I first saw alarming news stories about coronavirus in Europe on 6 February. It had made its way into France, and my alarm bells immediately went off. I studied global disease biology in college and knew that travel—especially as often as it occurs between countries in the European Union—was dangerous, more so because of how this virus spreads. However, this was still a new virus and people in Vienna, Austria, where I work as an English-language teaching assistant in the USTA program, did not seem to be worried at all.

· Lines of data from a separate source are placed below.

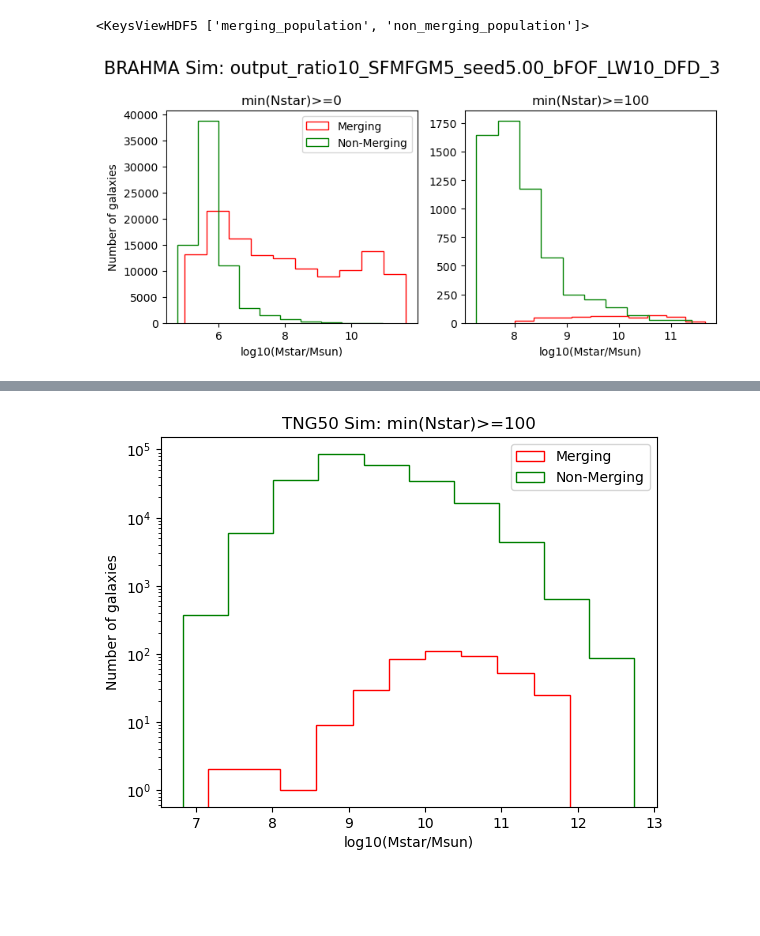
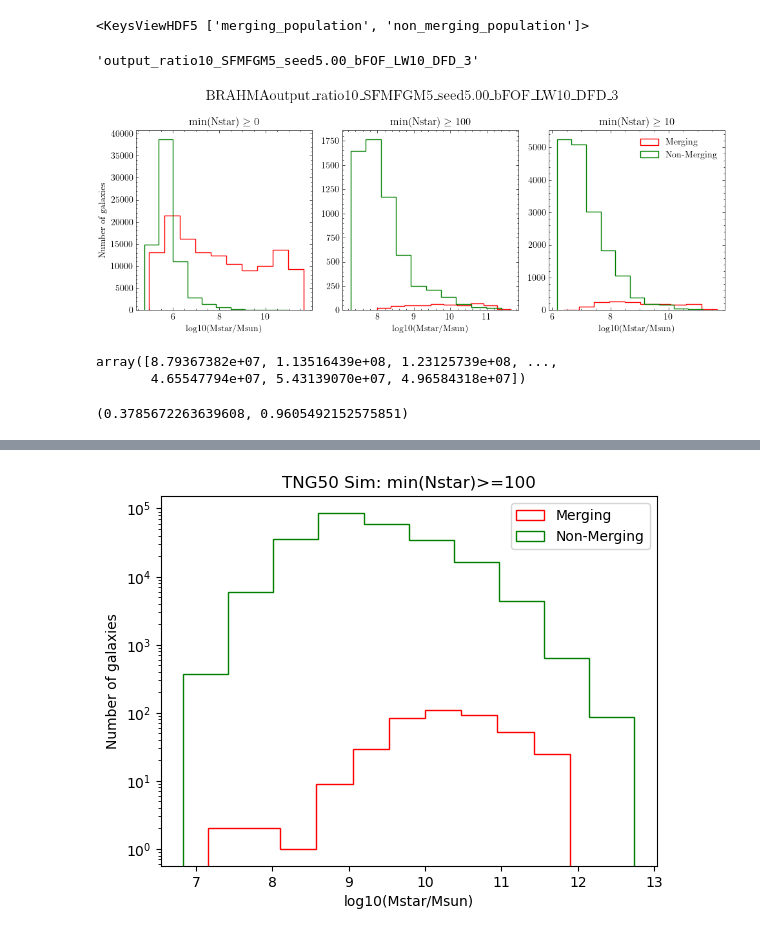
Before and after one commit to pranav-satheesh/host_galaxies, a Jupyter notebook: notebooks/control_sample_analysis_w_brahma_galaxy_mergers.ipynb, the cells around one changed output, grey strips where cells are left out. Drawn from its saved outputs; the diff is of its cells as text; code cells hidden in the pictures; blank space fills up the shorter version.

Commit message:
brahma population files created

```diff
--- a/notebooks/control_sample_analysis_w_brahma_galaxy_mergers.ipynb
+++ b/notebooks/control_sample_analysis_w_brahma_galaxy_mergers.ipynb
@@ -25,34 +30,55 @@ simName = basePath.split('/')[-2]
+# %%
+def load_pop_file(basePath,pop_file_path,minN_values):
+    #
+    pop_file_name = pop_file_path+'population_sort'+'_gas-'+f'{minN_values[0]:03d}'+'_dm-'+f'{minN_values[1]:03d}'+'_star-'+f'{minN_values[2]:03d}'+'_bh-'+f'{minN_values[3]:03d}'+'_brahma.hdf5'
+
+    return h5py.File(pop_file_name,'r')
+# %%
+brahma_pop_Nstar100 =load_pop_file(basePath,pop_file_path,[0,0,100,0])
+brahma_pop_Nstar0 =load_pop_file(basePath,pop_file_path,[0,0,0,0])
+brahma_pop_Nstar10 = load_pop_file(basePath,pop_file_path,[0,0,10,0])
+brahma_pop_Nstar0_bh1 = load_pop_file(basePath,pop_file_path,[0,0,0,1])
 # %%
-minNdm=0
-minNgas=0
-minNstar=100
-minNbh=0
-
-pop_file_name = pop_file_path+'brahma_pop_'+simName+'_gas-'+f'{minNgas:03d}'+'_dm-'+f'{minNdm:03d}'+'_star-'+f'{minNstar:03d}'+'_bh-'+f'{minNbh:03d}'+'.hdf5'
+print(brahma_pop_Nstar100.keys())
+# %% [output]
+<KeysViewHDF5 ['merging_population', 'non_merging_population']>
-# %%
-brahma_pop_Nstar100 = h5py.File(pop_file_name,'r')
-print(brahma_pop_Nstar100.keys())
-# %% [output]
-<KeysViewHDF5 ['merging_population', 'non_merging_population']>
-# %%
-minNstar=0
-pop_file_name = pop_file_path+'brahma_pop_'+simName+'_gas-'+f'{minNgas:03d}'+'_dm-'+f'{minNdm:03d}'+'_star-'+f'{minNstar:03d}'+'_bh-'+f'{minNbh:03d}'+'.hdf5'
-brahma_pop_Nstar0 = h5py.File(pop_file_name,'r')
+# %%
+simName
+# %% [output]
+'output_ratio10_SFMFGM5_seed5.00_bFOF_LW10_DFD_3'
 # %%
-fig,axes = plt.subplots(1,2,figsize=[8,4])
+fig,axes = plt.subplots(1,3,figsize=[10,4])
 axes[0].hist(np.log10(brahma_pop_Nstar0['merging_population']['Mstar'][brahma_pop_Nstar0['merging_population']['Mstar'][:]>0]),bins=10,histtype='step',color='red',label='Merging')
 axes[0].hist(np.log10(brahma_pop_Nstar0['non_merging_population']['Mstar'][brahma_pop_Nstar0['non_merging_population']['Mstar'][:]>0]),bins=10,histtype='step',color='green',label='Non-Merging')
 axes[0].set_xlabel('log10(Mstar/Msun)')
 axes[0].set_ylabel('Number of galaxies')
+axes[0].set_title(r'$\rm min(Nstar)\geq0$')
 
-axes[0].set_title('min(Nstar)>=0')
-axes[1].set_title('min(Nstar)>=100')
+
 axes[1].hist(np.log10(brahma_pop_Nstar100['merging_population']['Mstar'][brahma_pop_Nstar100['merging_population']['Mstar'][:]>0]),bins=10,histtype='step',color='red',label='Merging')
 axes[1].hist(np.log10(brahma_pop_Nstar100['non_merging_population']['Mstar'][brahma_pop_Nstar100['non_merging_population']['Mstar'][:]>0]),bins=10,histtype='step',color='green',label='Non-Merging Nstar>100')
-axes[0].legend(loc="upper right")
+
 axes[1].set_xlabel('log10(Mstar/Msun)')
+axes[1].set_title(r'$\rm min(Nstar)\geq100$')
 
-fig.suptitle('BRAHMA Sim: '+simName,fontsize=16)
+axes[2].hist(np.log10(brahma_pop_Nstar10['merging_population']['Mstar'][brahma_pop_Nstar10['merging_population']['Mstar'][:]>0]),bins=10,histtype='step',color='red',label='Merging')
+axes[2].hist(np.log10(brahma_pop_Nstar10['non_merging_population']['Mstar'][brahma_pop_Nstar10['non_merging_population']['Mstar'][:]>0]),bins=10,histtype='step',color='green',label='Non-Merging')
+axes[2].set_xlabel('log10(Mstar/Msun)')
+axes[2].legend(loc="upper right")
+axes[2].set_title(r'$\rm min(Nstar)\geq10$')
+
+
+
+fig.suptitle('BRAHMA'+simName,fontsize=16)
 fig.tight_layout()
 # %% [output]
-[figure, old version]
+[figure, new version]
+# %%
+brahma_pop_Nstar0['merging_population']['Msubhalo'][:]
+# %% [output]
+array([8.79367382e+07, 1.13516439e+08, 1.23125739e+08, ...,
+       4.65547794e+07, 5.43139070e+07, 4.96584318e+07])
+# %%
+np.sum(brahma_pop_Nstar0['merging_population']['Mstar'][:]==0)/len(brahma_pop_Nstar0['merging_population']['Mstar'][:]),np.sum(brahma_pop_Nstar0['non_merging_population']['Mstar'][:]==0)/len(brahma_pop_Nstar0['non_merging_population']['Mstar'][:])
+# %% [output]
+(0.3785672263639608, 0.9605492152575851)
```
Also changed, not shown: parts of 15 cells of this notebook, 29 other files.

One month later on 6 March, I flew to Madrid, Spain, with my friend Valentina, another American English-language teaching assistant. Due to the amount of confirmed cases in Spain, we had initially hesitated to continue our trip. We decided to fly only after the Austrian coronavirus hotline assured us that it was safe. Once there, Madrid seemed even more relaxed than Vienna. No one looked worried, and there were huge events, including political rallies and a women's march.